(Difference listings)
____
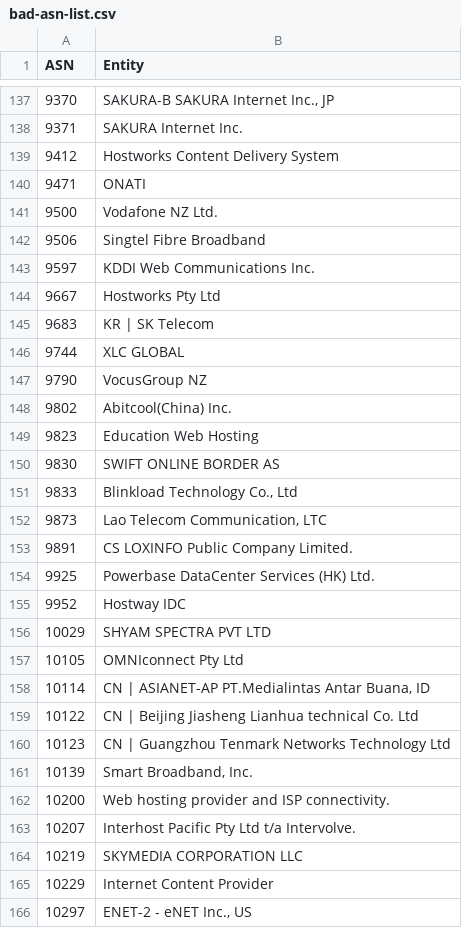
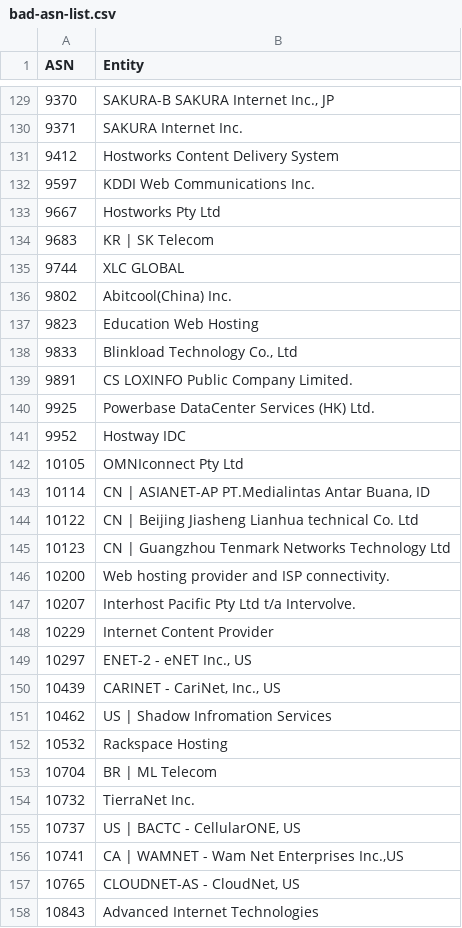
Before and after one commit to Krisseck/bad-asn-list, a CSV file: bad-asn-list.csv, drawn as a sheet; only a part is shown, gaps mark what is left out; the shorter side is filled out with more unchanged rows; the diff covers the shown part only; the diff names each change by its address in the sheet, - before the commit and + after, or states it on an @@ line.

```diff
--- a/bad-asn-list.csv
+++ b/bad-asn-list.csv
-row 140: 9471 | ONATI
-row 141: 9500 | Vodafone NZ Ltd.
-row 142: 9506 | Singtel Fibre Broadband
-row 147: 9790 | VocusGroup NZ
-row 150: 9830 | SWIFT ONLINE BORDER AS
-row 152: 9873 | Lao Telecom Communication, LTC
-row 156: 10029 | SHYAM SPECTRA PVT LTD
-row 161: 10139 | Smart Broadband, Inc.
-row 164: 10219 | SKYMEDIA CORPORATION LLC
```
Also changed, not shown: 34 removed rows elsewhere in this file.
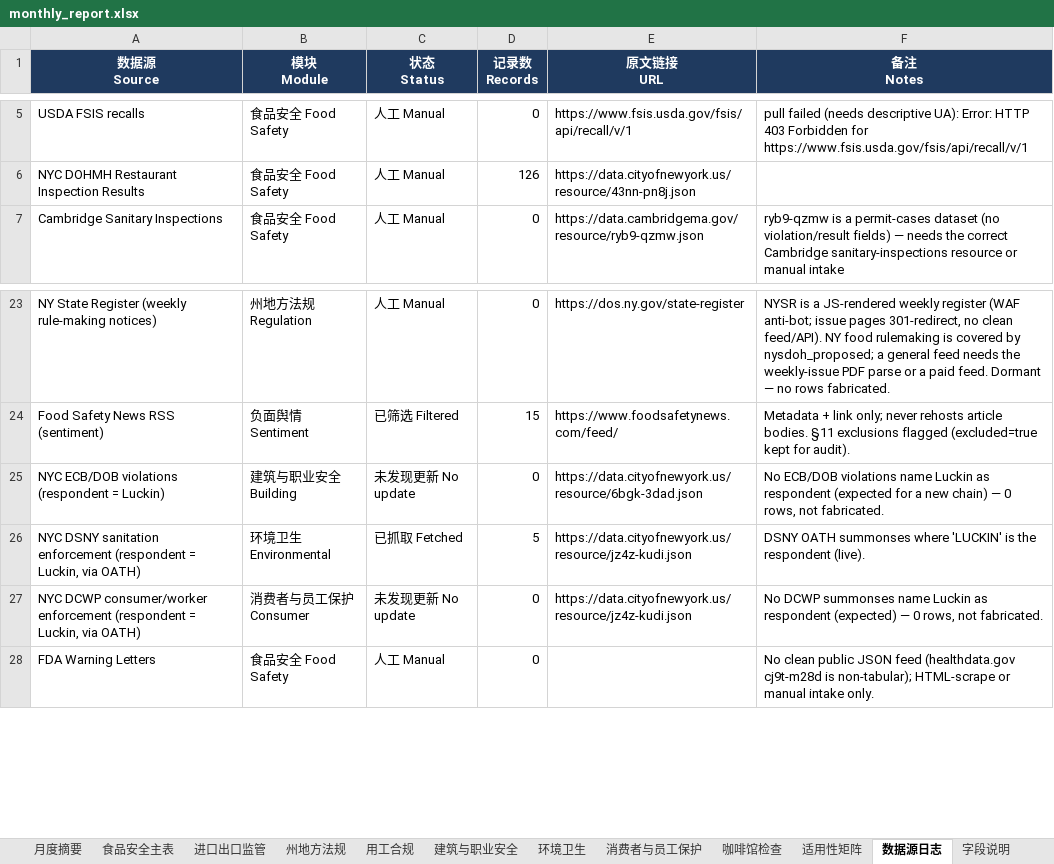
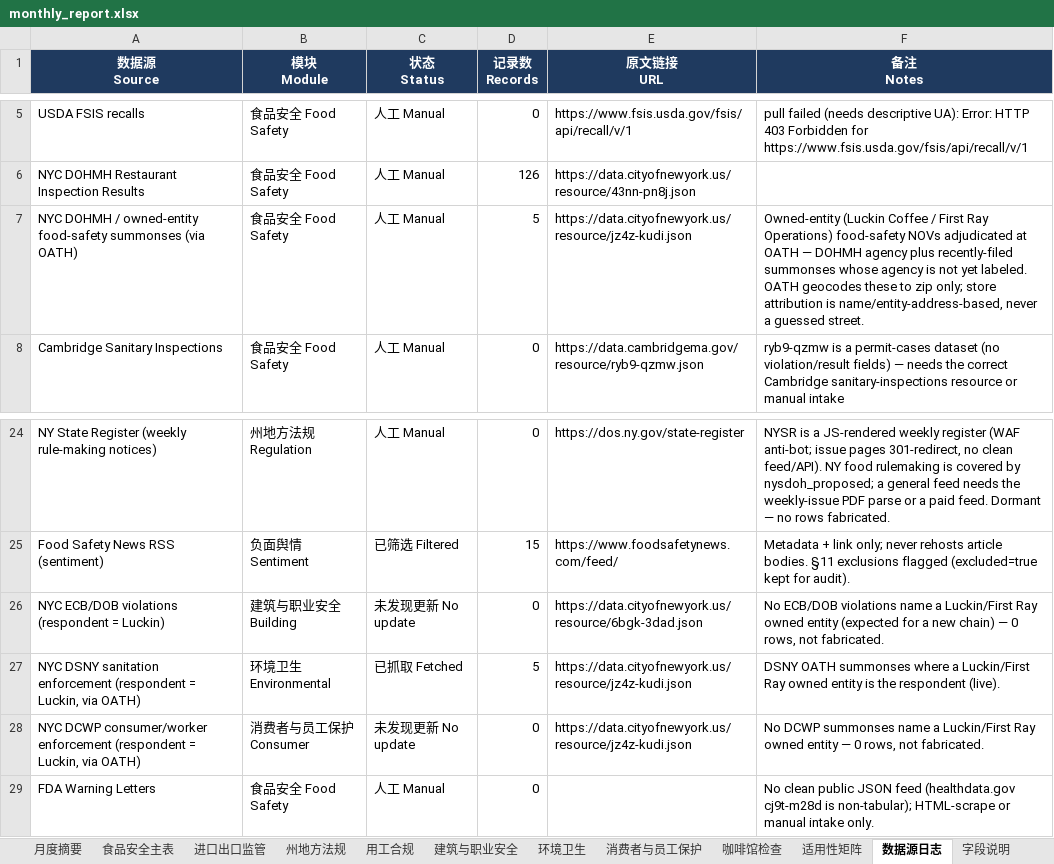
Before and after one commit to xiangyuzeng/qa_dashboard, an Excel workbook: public/exports/monthly_report.xlsx, sheet 数据源日志, drawn as a sheet; only a part is shown, gaps mark what is left out; values as stored, in another font and other column widths than the file's, no borders; addresses are those after the commit; the diff names each change by its address in the sheet, - before the commit and + after, or states it on an @@ line.

```diff
--- a/public/exports/monthly_report.xlsx (sheet 数据源日志)
+++ b/public/exports/monthly_report.xlsx (sheet 数据源日志)
+row 7: NYC DOHMH / owned-entity food-safety summonses (via OATH) | 食品安全 Food Safety | 人工 Manual | 5 | https://data.cityofnewyork.us/resource/jz4z-kudi.json | Owned-entity (Luckin Coffee / First Ray Operations) food-safety NOVs adjudicated at OATH — DOHMH agency plus recently-filed summonses whose agency is not yet labeled. OATH geocodes these to zip only; store attribution is name/entity-address-based, never a guessed street.
-F26 (备注 Notes): …violations name Luckin as respondent (expected for…
+F26 (备注 Notes): …violations name a Luckin/First Ray owned entity (expected for…
-F27 (备注 Notes): …summonses where 'LUCKIN' is the…
+F27 (备注 Notes): …summonses where a Luckin/First Ray owned entity is the…
-F28 (备注 Notes): …summonses name Luckin as respondent (expected) — 0…
+F28 (备注 Notes): …summonses name a Luckin/First Ray owned entity — 0…
```
Also changed, not shown: sheet 咖啡馆检查, sheet 月度摘要, 11 other files.
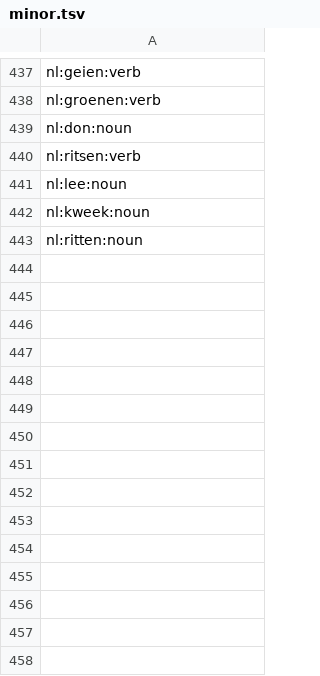
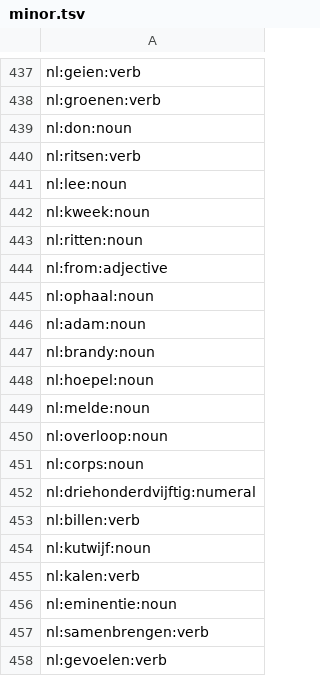
Before and after one commit to heitorpais/four-language-translator, a TSV file: build/claude/minor.tsv, drawn as a sheet; only a part is shown, gaps mark what is left out.

```diff
--- a/build/claude/minor.tsv
+++ b/build/claude/minor.tsv
@@ -443 +443,16 @@ nl:kweek:noun
 nl:ritten:noun
+nl:from:adjective
+nl:ophaal:noun
+nl:adam:noun
+nl:brandy:noun
+nl:hoepel:noun
+nl:melde:noun
+nl:overloop:noun
+nl:corps:noun
+nl:driehonderdvijftig:numeral
+nl:billen:verb
+nl:kutwijf:noun
+nl:kalen:verb
+nl:eminentie:noun
+nl:samenbrengen:verb
+nl:gevoelen:verb
```
Also changed, not shown: build/claude/pos_first.tsv, 21 other files.
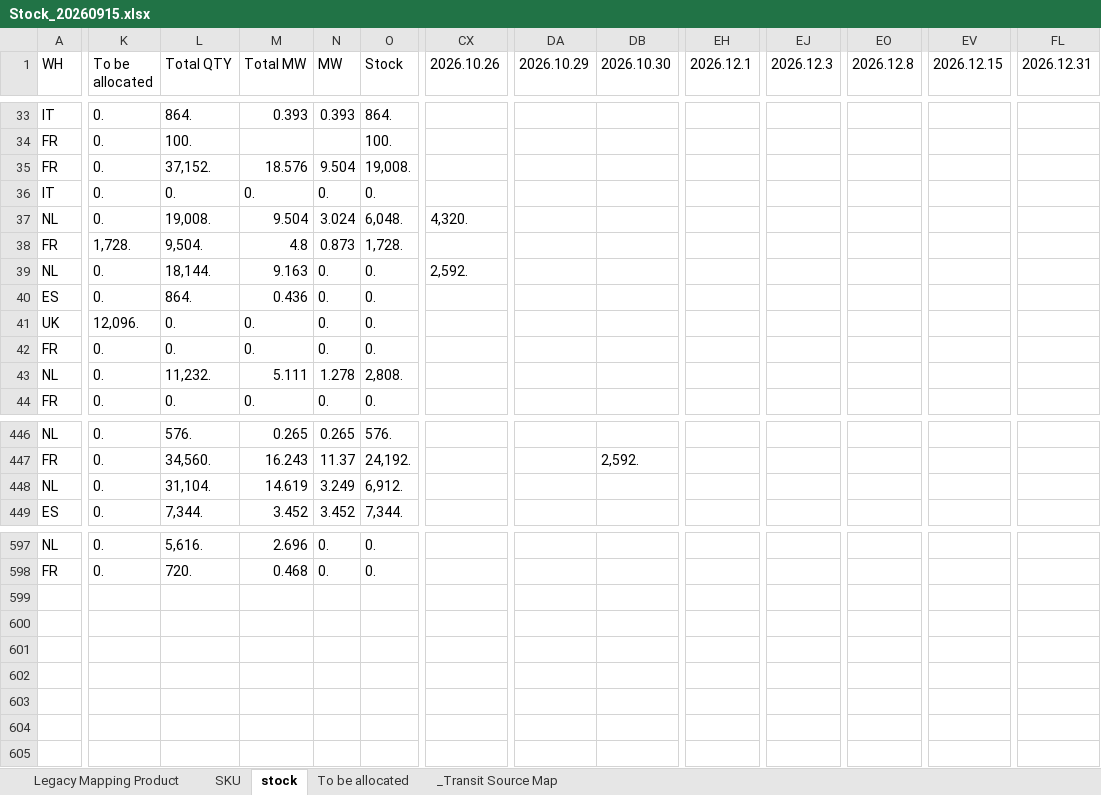
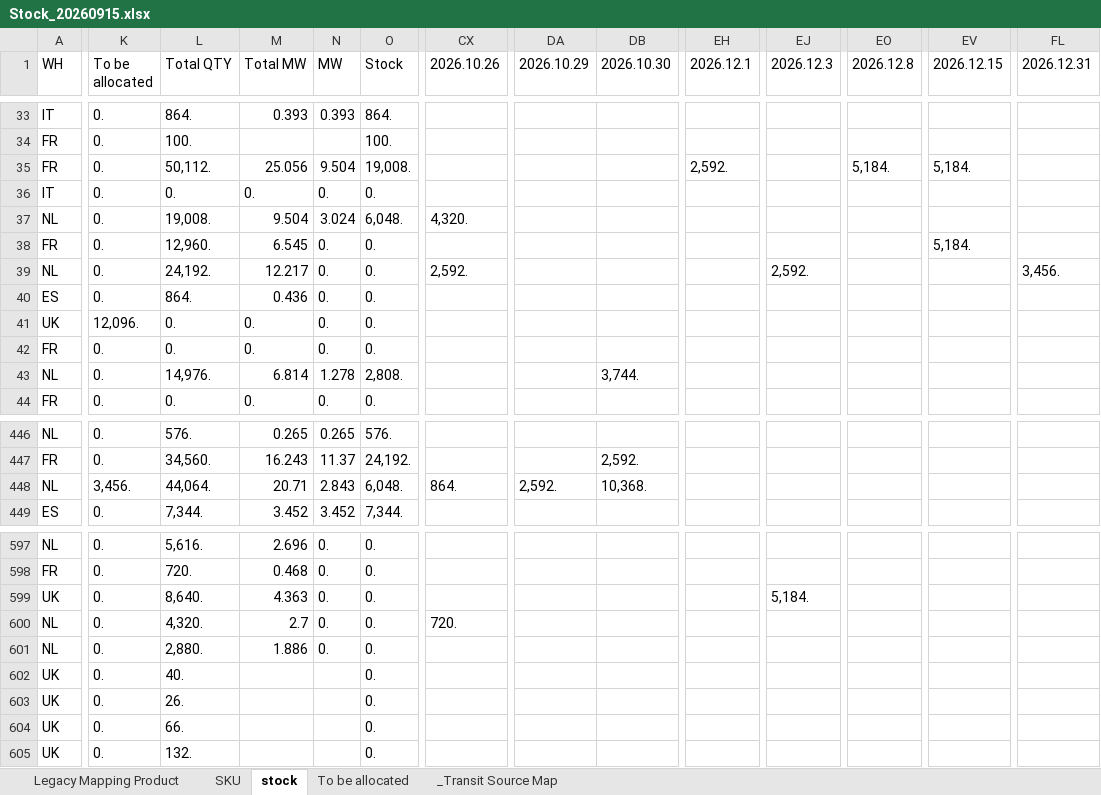
Before and after one commit to hantsuii/EUPV2026, an Excel workbook: Stcok History/Stock_20260915.xlsx, sheet stock, drawn as a sheet; only a part is shown, gaps mark what is left out; values as stored, in another font and other column widths than the file's, no cell formats; rows hold the shown columns only; the diff covers the shown part only; the diff names each change by its address in the sheet, - before the commit and + after, or states it on an @@ line.

Commit message:
Update Stock_20260915.xlsx

```diff
--- a/Stcok History/Stock_20260915.xlsx (sheet stock)
+++ b/Stcok History/Stock_20260915.xlsx (sheet stock)
-L35 (Total QTY): 37,152.
+L35 (Total QTY): 50,112.
-M35 (Total MW): 18.576
+M35 (Total MW): 25.056
-EH35 (2026.12.1): (empty)
+EH35 (2026.12.1): 2,592.
-EO35 (2026.12.8): (empty)
+EO35 (2026.12.8): 5,184.
-EV35 (2026.12.15): (empty)
+EV35 (2026.12.15): 5,184.
-K38 (To be allocated): 1,728.
+K38 (To be allocated): 0.
-L38 (Total QTY): 9,504.
+L38 (Total QTY): 12,960.
-M38 (Total MW): 4.8
+M38 (Total MW): 6.545
-N38 (MW): 0.873
+N38 (MW): 0.
-O38 (Stock): 1,728.
+O38 (Stock): 0.
-EV38 (2026.12.15): (empty)
+EV38 (2026.12.15): 5,184.
-L39 (Total QTY): 18,144.
+L39 (Total QTY): 24,192.
-M39 (Total MW): 9.163
+M39 (Total MW): 12.217
-EJ39 (2026.12.3): (empty)
+EJ39 (2026.12.3): 2,592.
-FL39 (2026.12.31): (empty)
+FL39 (2026.12.31): 3,456.
-L43 (Total QTY): 11,232.
+L43 (Total QTY): 14,976.
-M43 (Total MW): 5.111
+M43 (Total MW): 6.814
-DB43 (2026.10.30): (empty)
+DB43 (2026.10.30): 3,744.
-K448 (To be allocated): 0.
+K448 (To be allocated): 3,456.
-L448 (Total QTY): 31,104.
+L448 (Total QTY): 44,064.
-M448 (Total MW): 14.619
+M448 (Total MW): 20.71
-N448 (MW): 3.249
+N448 (MW): 2.843
-O448 (Stock): 6,912.
+O448 (Stock): 6,048.
-CX448 (2026.10.26): (empty)
+CX448 (2026.10.26): 864.
-DA448 (2026.10.29): (empty)
+DA448 (2026.10.29): 2,592.
-DB448 (2026.10.30): (empty)
+DB448 (2026.10.30): 10,368.
+row 599: UK | 0. | 8,640. | 4.363 | 0. | 0. |  |  |  |  | 5,184.
+row 600: NL | 0. | 4,320. | 2.7 | 0. | 0. | 720.
+row 601: NL | 0. | 2,880. | 1.886 | 0. | 0.
+row 602: UK | 0. | 40. |  |  | 0.
+row 603: UK | 0. | 26. |  |  | 0.
+row 604: UK | 0. | 66. |  |  | 0.
+row 605: UK | 0. | 132. |  |  | 0.
```
Also changed, not shown: 168 edited cells elsewhere in this sheet, sheet _Transit Source Map, sheet To be allocated, cell formats.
____
[WORK ORDER]
Give the entries again exactly. Pictures stay out.

[ANSWER]
Before and after one commit to Krisseck/bad-asn-list, a CSV file: bad-asn-list.csv, drawn as a sheet; only a part is shown, gaps mark what is left out; the shorter side is filled out with more unchanged rows; the diff covers the shown part only; the diff names each change by its address in the sheet, - before the commit and + after, or states it on an @@ line.

```diff
--- a/bad-asn-list.csv
+++ b/bad-asn-list.csv
-row 140: 9471 | ONATI
-row 141: 9500 | Vodafone NZ Ltd.
-row 142: 9506 | Singtel Fibre Broadband
-row 147: 9790 | VocusGroup NZ
-row 150: 9830 | SWIFT ONLINE BORDER AS
-row 152: 9873 | Lao Telecom Communication, LTC
-row 156: 10029 | SHYAM SPECTRA PVT LTD
-row 161: 10139 | Smart Broadband, Inc.
-row 164: 10219 | SKYMEDIA CORPORATION LLC
```
Also changed, not shown: 34 removed rows elsewhere in this file.
Before and after one commit to xiangyuzeng/qa_dashboard, an Excel workbook: public/exports/monthly_report.xlsx, sheet 数据源日志, drawn as a sheet; only a part is shown, gaps mark what is left out; values as stored, in another font and other column widths than the file's, no borders; addresses are those after the commit; the diff names each change by its address in the sheet, - before the commit and + after, or states it on an @@ line.

```diff
--- a/public/exports/monthly_report.xlsx (sheet 数据源日志)
+++ b/public/exports/monthly_report.xlsx (sheet 数据源日志)
+row 7: NYC DOHMH / owned-entity food-safety summonses (via OATH) | 食品安全 Food Safety | 人工 Manual | 5 | https://data.cityofnewyork.us/resource/jz4z-kudi.json | Owned-entity (Luckin Coffee / First Ray Operations) food-safety NOVs adjudicated at OATH — DOHMH agency plus recently-filed summonses whose agency is not yet labeled. OATH geocodes these to zip only; store attribution is name/entity-address-based, never a guessed street.
-F26 (备注 Notes): …violations name Luckin as respondent (expected for…
+F26 (备注 Notes): …violations name a Luckin/First Ray owned entity (expected for…
-F27 (备注 Notes): …summonses where 'LUCKIN' is the…
+F27 (备注 Notes): …summonses where a Luckin/First Ray owned entity is the…
-F28 (备注 Notes): …summonses name Luckin as respondent (expected) — 0…
+F28 (备注 Notes): …summonses name a Luckin/First Ray owned entity — 0…
```
Also changed, not shown: sheet 咖啡馆检查, sheet 月度摘要, 11 other files.
Before and after one commit to heitorpais/four-language-translator, a TSV file: build/claude/minor.tsv, drawn as a sheet; only a part is shown, gaps mark what is left out.

```diff
--- a/build/claude/minor.tsv
+++ b/build/claude/minor.tsv
@@ -443 +443,16 @@ nl:kweek:noun
 nl:ritten:noun
+nl:from:adjective
+nl:ophaal:noun
+nl:adam:noun
+nl:brandy:noun
+nl:hoepel:noun
+nl:melde:noun
+nl:overloop:noun
+nl:corps:noun
+nl:driehonderdvijftig:numeral
+nl:billen:verb
+nl:kutwijf:noun
+nl:kalen:verb
+nl:eminentie:noun
+nl:samenbrengen:verb
+nl:gevoelen:verb
```
Also changed, not shown: build/claude/pos_first.tsv, 21 other files.
Before and after one commit to hantsuii/EUPV2026, an Excel workbook: Stcok History/Stock_20260915.xlsx, sheet stock, drawn as a sheet; only a part is shown, gaps mark what is left out; values as stored, in another font and other column widths than the file's, no cell formats; rows hold the shown columns only; the diff covers the shown part only; the diff names each change by its address in the sheet, - before the commit and + after, or states it on an @@ line.

Commit message:
Update Stock_20260915.xlsx

```diff
--- a/Stcok History/Stock_20260915.xlsx (sheet stock)
+++ b/Stcok History/Stock_20260915.xlsx (sheet stock)
-L35 (Total QTY): 37,152.
+L35 (Total QTY): 50,112.
-M35 (Total MW): 18.576
+M35 (Total MW): 25.056
-EH35 (2026.12.1): (empty)
+EH35 (2026.12.1): 2,592.
-EO35 (2026.12.8): (empty)
+EO35 (2026.12.8): 5,184.
-EV35 (2026.12.15): (empty)
+EV35 (2026.12.15): 5,184.
-K38 (To be allocated): 1,728.
+K38 (To be allocated): 0.
-L38 (Total QTY): 9,504.
+L38 (Total QTY): 12,960.
-M38 (Total MW): 4.8
+M38 (Total MW): 6.545
-N38 (MW): 0.873
+N38 (MW): 0.
-O38 (Stock): 1,728.
+O38 (Stock): 0.
-EV38 (2026.12.15): (empty)
+EV38 (2026.12.15): 5,184.
-L39 (Total QTY): 18,144.
+L39 (Total QTY): 24,192.
-M39 (Total MW): 9.163
+M39 (Total MW): 12.217
-EJ39 (2026.12.3): (empty)
+EJ39 (2026.12.3): 2,592.
-FL39 (2026.12.31): (empty)
+FL39 (2026.12.31): 3,456.
-L43 (Total QTY): 11,232.
+L43 (Total QTY): 14,976.
-M43 (Total MW): 5.111
+M43 (Total MW): 6.814
-DB43 (2026.10.30): (empty)
+DB43 (2026.10.30): 3,744.
-K448 (To be allocated): 0.
+K448 (To be allocated): 3,456.
-L448 (Total QTY): 31,104.
+L448 (Total QTY): 44,064.
-M448 (Total MW): 14.619
+M448 (Total MW): 20.71
-N448 (MW): 3.249
+N448 (MW): 2.843
-O448 (Stock): 6,912.
+O448 (Stock): 6,048.
-CX448 (2026.10.26): (empty)
+CX448 (2026.10.26): 864.
-DA448 (2026.10.29): (empty)
+DA448 (2026.10.29): 2,592.
-DB448 (2026.10.30): (empty)
+DB448 (2026.10.30): 10,368.
+row 599: UK | 0. | 8,640. | 4.363 | 0. | 0. |  |  |  |  | 5,184.
+row 600: NL | 0. | 4,320. | 2.7 | 0. | 0. | 720.
+row 601: NL | 0. | 2,880. | 1.886 | 0. | 0.
+row 602: UK | 0. | 40. |  |  | 0.
+row 603: UK | 0. | 26. |  |  | 0.
+row 604: UK | 0. | 66. |  |  | 0.
+row 605: UK | 0. | 132. |  |  | 0.
```
Also changed, not shown: 168 edited cells elsewhere in this sheet, sheet _Transit Source Map, sheet To be allocated, cell formats.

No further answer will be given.